• GOAL OF THE EXERCISE: Which lines of the listing hold the string "Pages"? Show each of them.

**** RECORDS SHOWN

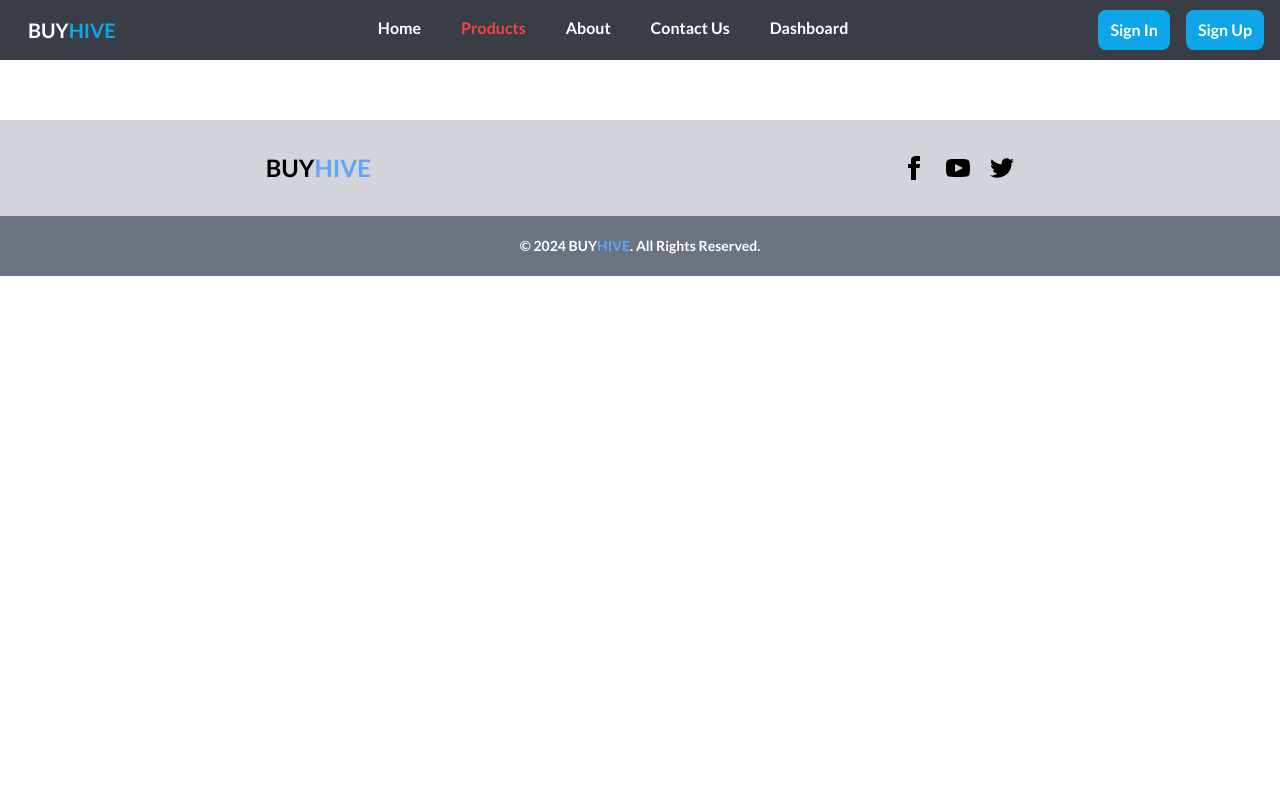
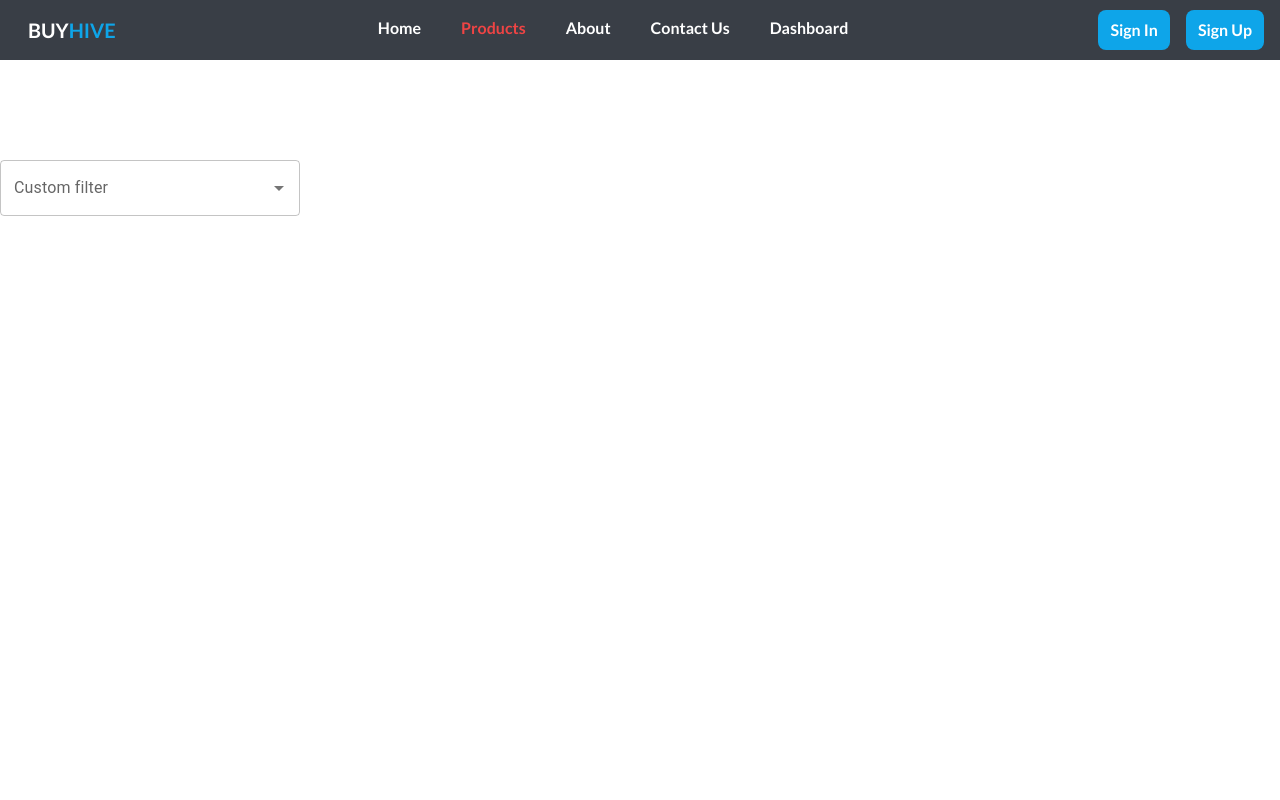
Before and after one commit to meizan2142/MERN-FRONTEND, a React (Vite) app: page /products in a window 1280 px wide. Shown: the top 800 px of the page. Built offline with nearby package versions, Linux system fonts and the light colour scheme; no server answers; a web font is replaced by a local one.

Commit message:
About page is created successfully

```diff
--- a/src/Components/UserInfo/UserInfo.jsx
+++ b/src/Components/UserInfo/UserInfo.jsx
@@ -3,7 +3,7 @@ import { useEffect, useRef, useState } from "react";
 import { useAuth } from "../../hooks/useAuth";
 
 export const UserInfo = () => {
-    const {logOut, user} = useAuth()
+    const { logOut, user } = useAuth()
     const dropDownRef = useRef(null);
     const [open, setOpen] = useState(false);
 
--- a/src/Pages/About/About.jsx
+++ b/src/Pages/About/About.jsx
@@ -1,6 +1,11 @@
 const About = () => {
     return (
-        <div>About</div>
+        <div className=" pt-32 min-h-screen px-10 container mx-auto flex justify-center items-center">
+            <div className="w-full max-w-md rounded-lg bg-white px-10 pb-10 pt-8 shadow-md">
+                <h2 className="text-center text-3xl font-semibold tracking-tight">About Us</h2>
+                Discover a seamless online shopping experience with BUY<span className="text-blue-400">HIVE</span>. Explore a wide range of products, unbeatable deals, and secure payment options. Shop with ease and convenience—your satisfaction is our priority!
+            </div>
+        </div>
     )
 }
 
--- a/src/Pages/Products/Products.jsx
+++ b/src/Pages/Products/Products.jsx
@@ -1,7 +1,29 @@
+import TextField from '@mui/material/TextField';
+import Autocomplete, { createFilterOptions } from '@mui/material/Autocomplete';
+const filterOptions = createFilterOptions({
+    matchFrom: 'start',
+    stringify: (option) => option.title,
+});
 const Products = () => {
     return (
-        <div>Products</div>
+        <Autocomplete
+        className='py-40 min-h-screen'
+            options={top100Films}
+            getOptionLabel={(option) => option.title}
+            filterOptions={filterOptions}
+            sx={{ width: 300 }}
+            renderInput={(params) => <TextField {...params} label="Custom filter" />}
+        />
     )
 }
 
 export default Products
+
+const top100Films = [
+    { title: 'The Shawshank Redemption', year: 1994 },
+    { title: 'The Godfather', year: 1972 },
+    { title: 'The Godfather: Part II', year: 1974 },
+    { title: 'The Dark Knight', year: 2008 },
+    { title: '12 Angry Men', year: 1957 },
+    { title: "Schindler's List", year: 1993 }
+];
--- a/src/Pages/Register/Register.jsx
+++ b/src/Pages/Register/Register.jsx
@@ -123,13 +123,13 @@ export const Register = () => {
                     }
                 </div>
                 <div className="space-y-2 text-sm text-zinc-700 dark:text-zinc-300">
-                    <label htmlFor="select" className="block font-bold text-black">
+                    <label htmlFor="role" className="block font-bold text-black">
                         Select Role
                     </label>
                     <select
                         className="flex h-10 w-full rounded-md border px-3 py-2 text-sm focus:ring-1 text-black focus-visible:outline-none dark:border-zinc-700"
-                        id="select"
-                        {...register('select', { required: true })}
+                        id="role"
+                        {...register('role', { required: true })}
                     >
                         <option value="buyer">Buyer</option>
                         <option value="seller">Seller</option>
```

********

• EXERCISE SOLUTION:
--- a/src/Pages/About/About.jsx
+++ b/src/Pages/About/About.jsx
--- a/src/Pages/Products/Products.jsx
+++ b/src/Pages/Products/Products.jsx
--- a/src/Pages/Register/Register.jsx
+++ b/src/Pages/Register/Register.jsx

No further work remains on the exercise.